Skating rinks have become increasingly popular in recent years. Not only is skating very fashionable at the moment, but also artistic exhibitions and ice hockey matches are becoming more and more popular.

The Water Exhibition had to include such events in its programme. The construction of a track was therefore planned and, in agreement with the City of Liège, it was set up in the Grand Palais des Fêtes, the property of which, as we know, was to revert to the City at the close of the Exhibition. The Cité ardente would thus be equipped with a modern track.

Here is a brief description of the installation.

The track covers an area of about 1,500 square metres (58 x 26 m.). It is established on a well-levelled ground on which a large concrete base is laid, which is itself covered with an insulating layer made of agglomerated cork sheets. This insulation is protected against infiltration by an impermeable screed on which the cooling zone itself rests, the most interesting part of its construction.

The cooling networks, made of steel pipes with a total length of more than 18,000 metres, are embedded in a layer of concrete reinforced with a special wire mesh. This is connected to the pipes by a large number of steel clamps, which significantly improves the thermal conductivity of the system.

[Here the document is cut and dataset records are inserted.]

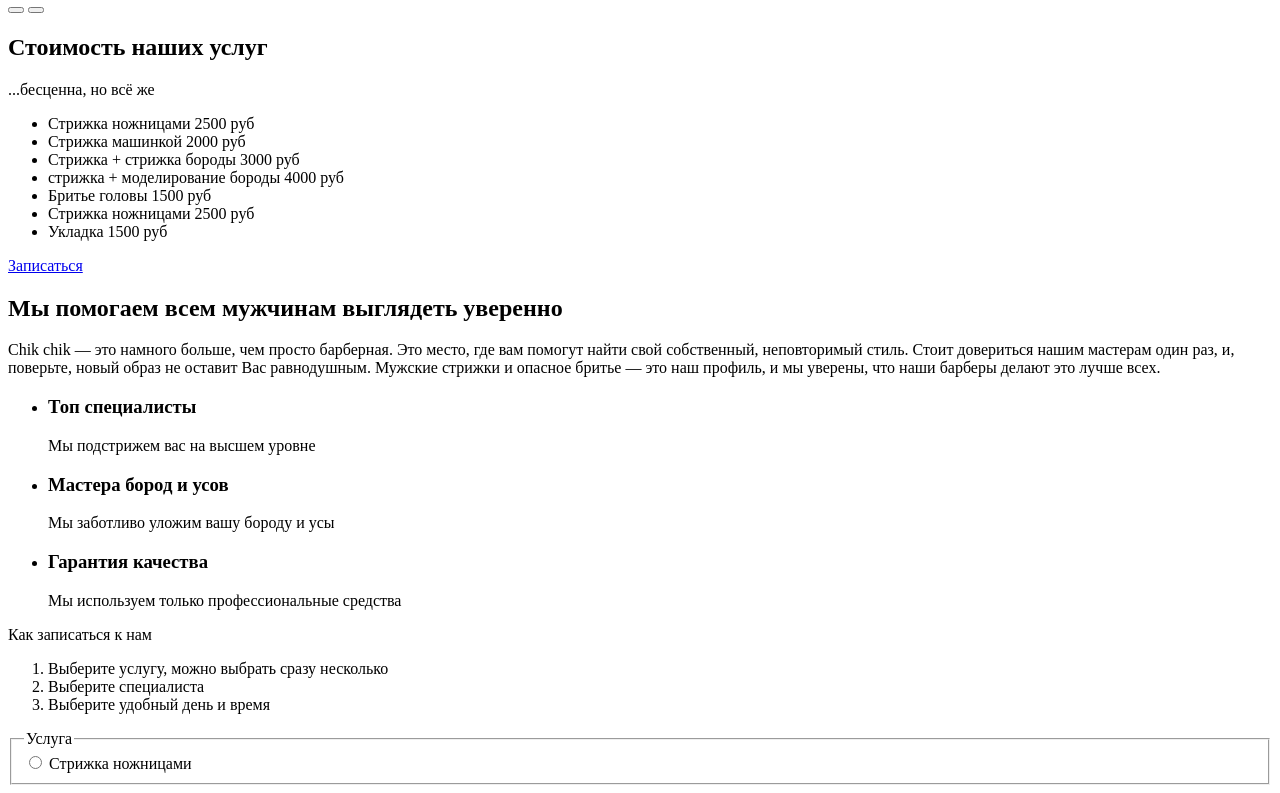
Repository: alexboagreek/chick-chick
Page: index.html
These files come from the project's save history. The page is drawn as it stood at one moment and after the next save; the edit follows.
The browser window is 1280 px wide. The pictures show the part of the page from y = 3047 to 3840 px (the page is 3840 px tall).
A picture or video elsewhere on the page could not be fetched, so the positions and the page height are approximate.

Above is the page before, as saved 2023-01-17 15:23:40.

After the next save:
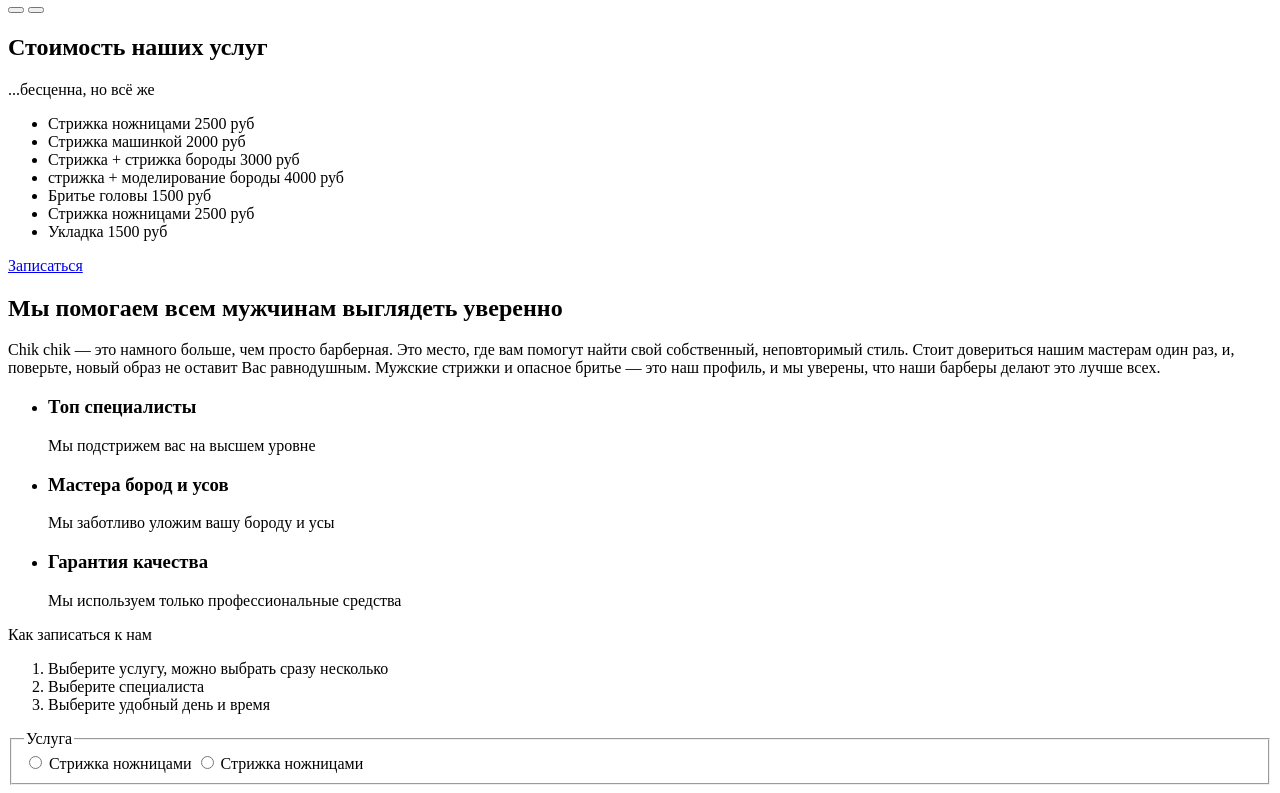
Saved 39 s later.
--- a/index.html
+++ b/index.html
@@ -156,6 +156,10 @@
                             <input class="radio__input" type="radio" name="service">
                             <span>Стрижка ножницами</span>
                         </label>
+                        <label class="radio">
+                            <input class="radio__input" type="radio" name="service">
+                            <span>Стрижка ножницами</span>
+                        </label>
                     </fieldset>
                 </div>
             </form>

Special precautions have been taken to combat the effects of contraction and expansion due to temperature variations. These consist in the use of a special concrete and the creation of elastic joints judiciously connected in the thickness of the platform. It should also be noted that the huge cement table is free all around, as there is still room for expansion under the plinth. This also makes it possible to collect the water from the melting or cleaning of the track.

The machines were installed in one of the side rooms of the Palace. Despite the limited space available, it was possible to create a practical and easily operated installation.

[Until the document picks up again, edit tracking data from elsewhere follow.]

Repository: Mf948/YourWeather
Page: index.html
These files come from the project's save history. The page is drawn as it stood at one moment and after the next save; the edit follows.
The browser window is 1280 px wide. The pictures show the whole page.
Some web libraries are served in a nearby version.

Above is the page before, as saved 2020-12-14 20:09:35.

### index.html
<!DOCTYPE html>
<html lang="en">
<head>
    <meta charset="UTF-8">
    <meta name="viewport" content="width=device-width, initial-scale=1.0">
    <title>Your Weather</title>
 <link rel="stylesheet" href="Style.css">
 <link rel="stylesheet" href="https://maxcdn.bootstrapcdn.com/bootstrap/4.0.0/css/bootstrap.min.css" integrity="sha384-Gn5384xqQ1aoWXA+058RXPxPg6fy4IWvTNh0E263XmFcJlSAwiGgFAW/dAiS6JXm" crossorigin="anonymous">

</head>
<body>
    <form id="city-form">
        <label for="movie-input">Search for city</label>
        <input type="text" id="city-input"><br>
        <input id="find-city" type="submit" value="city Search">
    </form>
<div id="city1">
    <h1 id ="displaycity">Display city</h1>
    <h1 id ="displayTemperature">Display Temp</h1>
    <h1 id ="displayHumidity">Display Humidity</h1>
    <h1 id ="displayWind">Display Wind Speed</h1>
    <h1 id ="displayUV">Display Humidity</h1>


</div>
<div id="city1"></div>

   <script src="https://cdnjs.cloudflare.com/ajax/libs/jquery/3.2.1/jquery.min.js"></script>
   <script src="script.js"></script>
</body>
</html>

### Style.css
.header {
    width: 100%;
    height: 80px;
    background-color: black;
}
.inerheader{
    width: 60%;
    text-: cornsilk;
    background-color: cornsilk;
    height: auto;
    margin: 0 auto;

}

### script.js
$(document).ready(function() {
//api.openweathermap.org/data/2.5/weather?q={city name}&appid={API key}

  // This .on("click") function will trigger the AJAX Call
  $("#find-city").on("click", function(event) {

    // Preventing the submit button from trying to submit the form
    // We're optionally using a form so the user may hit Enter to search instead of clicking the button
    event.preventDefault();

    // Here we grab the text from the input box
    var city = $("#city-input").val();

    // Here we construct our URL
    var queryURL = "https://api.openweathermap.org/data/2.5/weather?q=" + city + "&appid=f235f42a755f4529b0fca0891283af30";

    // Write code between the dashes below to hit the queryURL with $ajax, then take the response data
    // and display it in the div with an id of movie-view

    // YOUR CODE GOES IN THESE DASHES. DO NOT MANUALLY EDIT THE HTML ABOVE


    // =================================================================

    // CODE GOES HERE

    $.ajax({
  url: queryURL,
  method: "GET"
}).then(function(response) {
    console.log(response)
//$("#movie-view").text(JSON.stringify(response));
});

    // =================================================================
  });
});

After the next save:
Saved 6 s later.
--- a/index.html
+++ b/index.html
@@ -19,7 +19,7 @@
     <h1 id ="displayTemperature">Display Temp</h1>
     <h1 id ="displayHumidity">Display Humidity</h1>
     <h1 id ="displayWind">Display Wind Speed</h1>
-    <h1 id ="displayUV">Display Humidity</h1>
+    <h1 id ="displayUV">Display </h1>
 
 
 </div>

The cold brine is supplied by a state-of-the-art refrigeration plant consisting of two vertical, two-cylinder, continuous-flow ammonia compressors with a capacity of 250,000 frigories each. One of them is sufficient to ensure normal operation, the other being used as a reserve and being put into service for freezing the runway or in moments of great affluence. Each compressor is driven by a 150 HP electric motor. The condenser provided for the power of the two compressors is of the vertical type with internal run-off. This type is highly efficient and takes up very little space; it can be cleaned while the units are running.

The vertical brine cooler, patented by the winning company, with rapid circulation, also takes up very little space.

Two motor pump units, one of which is a reserve, ensure the circulation of brine in the cooling networks. The main inlet and outlet pipes run in a gutter parallel to the main axis of the runway. The layout of these pipes is designed to ensure that the cold brine is distributed evenly over the entire ice surface. Also, the combination of the circuit ensures an equal temperature everywhere, resulting in a uniform consistency much appreciated by the skater. Shut-off valves along the main pipes allow the frozen surface to be limited to 1/3 or 2/3.

This track was a great success for the Liège Exhibition. It was used for all official ice hockey matches and figure skating exhibitions. Every day, at certain times, it was accessible to the public who could indulge in their favourite sport. When the hall was to be used for other types of events, an easily removable floor was laid over the arena so as to make the whole of the vast vessel available to the spectators who constantly invaded it during parties, concerts, etc.

© General Report - International Water Technology Exhibition - Liège 1939